I was crying on the phone with my parents the other day, talking about how my grandfather started showing signs of Alzheimer’s at 56 (my age).

It’s emotionally complex and I’m not sure how to handle it.

But it’s happening.

I watched it in my grandfather, I know it’s happening to me.

And my 77-year old mother is going to be here in a couple of days after making a 30-hour flight half-way around the world to see her sick son.

Don’t swallow pool water: Cryptosporidiosis outbreaks – United States, 2009-2017

The U.S. Centers for Disease Control reports that Cryptosporidium is the leading cause of outbreaks of diarrhea linked to water and the third leading cause of diarrhea associated with animal contact in the United States.

During 2009–2017, 444 cryptosporidiosis outbreaks, resulting in 7,465 cases were reported by 40 states and Puerto Rico. The number of reported outbreaks has increased an average of approximately 13% per year. Leading causes include swallowing contaminated water in pools or water playgrounds, contact with infected cattle, and contact with infected persons in child care settings.

What are the implications for public health practice?

To prevent cryptosporidiosis outbreaks, CDC recommends not swimming or attending child care if ill with diarrhea and recommends hand washing after contact with animals.

More Brits could still die from human form of mad cow disease

More Brits could be affected by mad cow disease as experts warn many could be infected without knowing. A second wave of deaths related to eating beef contaminated with Bovine Spongiform Encephalopathy (BSE) – or mad cow disease – could sweep the UK.

In 1993 Britain’s worst food scandal saw 4.4 million cows culled and claiming the lives of 177 people who had developed the human form of it, called Creutzfeldt-Jakob disease (vCJD). Since then, strict controls have been in place to prevent BSE contaminating food products and the use of meat and bone mix is illegal. But humans could be affected for up to 50 years, warn experts. Neurology professor, Richard Knight, of Edinburgh’s CJD Surveillance Unit, told a BBC investigation – airing July 11 – that it is still unclear how many could be affected. He said: ‘There is still so much uncertainty about this disease.
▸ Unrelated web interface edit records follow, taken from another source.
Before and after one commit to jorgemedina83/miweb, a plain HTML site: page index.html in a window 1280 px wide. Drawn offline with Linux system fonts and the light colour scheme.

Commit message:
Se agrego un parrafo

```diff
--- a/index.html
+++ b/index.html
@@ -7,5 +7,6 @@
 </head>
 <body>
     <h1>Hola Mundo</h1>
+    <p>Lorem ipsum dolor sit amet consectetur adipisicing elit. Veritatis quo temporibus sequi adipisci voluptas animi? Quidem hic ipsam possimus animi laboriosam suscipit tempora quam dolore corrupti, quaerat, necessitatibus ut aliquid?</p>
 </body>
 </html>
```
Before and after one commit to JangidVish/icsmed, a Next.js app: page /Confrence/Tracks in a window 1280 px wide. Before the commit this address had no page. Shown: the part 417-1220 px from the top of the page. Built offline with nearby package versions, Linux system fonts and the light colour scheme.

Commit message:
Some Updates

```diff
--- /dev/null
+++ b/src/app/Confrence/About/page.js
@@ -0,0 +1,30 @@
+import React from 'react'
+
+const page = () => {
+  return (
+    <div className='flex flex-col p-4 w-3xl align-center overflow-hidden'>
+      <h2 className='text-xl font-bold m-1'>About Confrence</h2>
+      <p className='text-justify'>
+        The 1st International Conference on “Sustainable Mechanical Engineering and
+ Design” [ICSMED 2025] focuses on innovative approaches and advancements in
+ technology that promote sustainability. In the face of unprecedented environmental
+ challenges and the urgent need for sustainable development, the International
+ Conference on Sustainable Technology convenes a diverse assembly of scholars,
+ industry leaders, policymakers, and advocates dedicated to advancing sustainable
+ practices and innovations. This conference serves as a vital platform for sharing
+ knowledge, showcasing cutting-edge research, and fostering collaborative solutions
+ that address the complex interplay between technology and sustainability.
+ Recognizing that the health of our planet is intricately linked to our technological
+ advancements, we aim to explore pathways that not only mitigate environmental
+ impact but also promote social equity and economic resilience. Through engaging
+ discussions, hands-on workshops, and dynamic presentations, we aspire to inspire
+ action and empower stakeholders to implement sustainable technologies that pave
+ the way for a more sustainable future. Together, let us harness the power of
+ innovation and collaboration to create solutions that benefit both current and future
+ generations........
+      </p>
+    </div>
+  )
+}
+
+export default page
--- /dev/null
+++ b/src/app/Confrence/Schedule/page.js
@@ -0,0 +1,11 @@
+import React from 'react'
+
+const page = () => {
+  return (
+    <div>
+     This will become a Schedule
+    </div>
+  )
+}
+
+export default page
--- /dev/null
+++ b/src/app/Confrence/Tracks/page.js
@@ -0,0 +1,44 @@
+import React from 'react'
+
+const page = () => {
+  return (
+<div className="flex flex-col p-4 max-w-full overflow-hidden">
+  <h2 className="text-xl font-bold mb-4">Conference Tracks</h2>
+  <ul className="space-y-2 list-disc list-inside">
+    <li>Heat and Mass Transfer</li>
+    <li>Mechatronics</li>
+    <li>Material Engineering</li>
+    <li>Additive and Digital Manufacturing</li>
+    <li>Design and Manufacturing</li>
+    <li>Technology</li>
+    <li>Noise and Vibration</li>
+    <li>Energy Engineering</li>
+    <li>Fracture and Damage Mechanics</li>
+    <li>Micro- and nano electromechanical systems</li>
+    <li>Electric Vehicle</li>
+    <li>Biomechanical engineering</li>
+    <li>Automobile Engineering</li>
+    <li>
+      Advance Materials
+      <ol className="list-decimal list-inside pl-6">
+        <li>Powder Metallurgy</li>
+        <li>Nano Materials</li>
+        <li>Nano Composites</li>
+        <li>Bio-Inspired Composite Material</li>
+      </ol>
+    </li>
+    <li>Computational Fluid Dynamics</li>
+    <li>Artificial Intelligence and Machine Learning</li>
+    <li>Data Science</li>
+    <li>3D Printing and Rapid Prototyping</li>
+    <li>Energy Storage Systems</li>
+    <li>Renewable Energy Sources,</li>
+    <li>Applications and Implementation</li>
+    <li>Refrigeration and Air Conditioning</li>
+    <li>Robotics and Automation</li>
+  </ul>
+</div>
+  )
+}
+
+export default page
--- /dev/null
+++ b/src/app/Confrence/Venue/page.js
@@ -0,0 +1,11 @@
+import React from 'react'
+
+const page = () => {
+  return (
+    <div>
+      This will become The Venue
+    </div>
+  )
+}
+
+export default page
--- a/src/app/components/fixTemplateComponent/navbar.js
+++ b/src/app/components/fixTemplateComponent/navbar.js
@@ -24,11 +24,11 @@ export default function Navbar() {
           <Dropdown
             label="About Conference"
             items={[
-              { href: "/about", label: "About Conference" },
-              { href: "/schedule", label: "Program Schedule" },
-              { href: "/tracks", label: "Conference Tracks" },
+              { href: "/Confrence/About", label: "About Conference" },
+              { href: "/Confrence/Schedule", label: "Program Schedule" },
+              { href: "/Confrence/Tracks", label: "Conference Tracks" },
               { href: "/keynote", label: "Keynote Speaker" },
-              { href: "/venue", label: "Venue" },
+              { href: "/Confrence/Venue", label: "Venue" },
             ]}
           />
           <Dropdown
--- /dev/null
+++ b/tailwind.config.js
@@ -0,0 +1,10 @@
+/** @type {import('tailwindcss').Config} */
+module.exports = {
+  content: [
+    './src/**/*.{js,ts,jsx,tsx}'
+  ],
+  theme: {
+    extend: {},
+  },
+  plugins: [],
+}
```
‘And one of the things that is uncertain is how many people in the UK are silently infected. ‘At the moment I have to say we are simply not sure, but every prediction suggests there are going to be further cases.’ vCJD is caused by prions, which are infectious agents made up mainly of proteins. A study of a similar disease in 2009, caused by prions, showed the disease may incubate undetected for much longer. All affected had carried the same MM genetic makeup, but in 2009 victim Grant Goodwin, 30, became the first person to die of vCJD, despite carrying the different gene type of MV. In 2014, a British man, 36, became the second MV carrier to die from the disease.

NZ mussels at centre of food poisoning outbreak

Seafood lovers have been warned to be careful with raw mussels after an outbreak of food poisoning.

New Zealand Food Safety announced on Friday it’s seen an uptick in the number of people contracting food poisoning from Vibrio parahaemolyticus.

Most of the people who got sick ate commercial grown mussels harvested in Coromandel.

“It is possible that the strain of vibrio parahaemolyticus is unusually aggressive, which may mean that even low numbers could cause illness,” NZ food safety director of regulation Paul Dansted said.

“Additional testing of mussels and the waters that they are being grown in is also underway to help us understand why this has happened.

“The mussels at the centre of the outbreak were all bought in their raw state, in the shell. They are not the mussels that can be bought in plastic pottles. Those mussels are cooked and marinated and are not affected.”

NZ Food Safety says people need to be careful when cooking mussels and heat them above 65C. It’s also advised to wash hands after handling shellfish, and avoid cross-contamination between raw and cooked shellfish.